(Edit tracking data)
———

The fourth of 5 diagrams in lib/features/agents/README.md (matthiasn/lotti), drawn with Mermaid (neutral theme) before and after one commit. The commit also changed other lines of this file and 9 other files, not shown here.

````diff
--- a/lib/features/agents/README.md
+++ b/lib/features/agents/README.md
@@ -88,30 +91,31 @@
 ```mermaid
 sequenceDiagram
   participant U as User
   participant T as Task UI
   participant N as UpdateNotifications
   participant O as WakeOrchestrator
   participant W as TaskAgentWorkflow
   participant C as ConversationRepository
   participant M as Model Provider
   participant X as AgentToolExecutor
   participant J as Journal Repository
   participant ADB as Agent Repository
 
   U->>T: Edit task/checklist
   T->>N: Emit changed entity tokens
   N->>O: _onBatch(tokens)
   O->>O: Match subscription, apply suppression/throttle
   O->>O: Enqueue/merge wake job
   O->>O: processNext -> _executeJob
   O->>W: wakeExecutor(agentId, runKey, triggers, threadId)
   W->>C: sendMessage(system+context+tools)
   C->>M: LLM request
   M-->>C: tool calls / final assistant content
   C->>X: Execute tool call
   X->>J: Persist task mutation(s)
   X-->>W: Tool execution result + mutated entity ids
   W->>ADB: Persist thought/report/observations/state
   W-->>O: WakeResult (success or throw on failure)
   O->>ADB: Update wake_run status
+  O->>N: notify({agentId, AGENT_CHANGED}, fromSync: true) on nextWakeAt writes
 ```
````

———

TASK BRIEF -
Copy out every line of the data that includes the word "README".

TASK ANSWER -
The fourth of 5 diagrams in lib/features/agents/README.md (matthiasn/lotti), drawn with Mermaid (neutral theme) before and after one commit. The commit also changed other lines of this file and 9 other files, not shown here.
--- a/lib/features/agents/README.md
+++ b/lib/features/agents/README.md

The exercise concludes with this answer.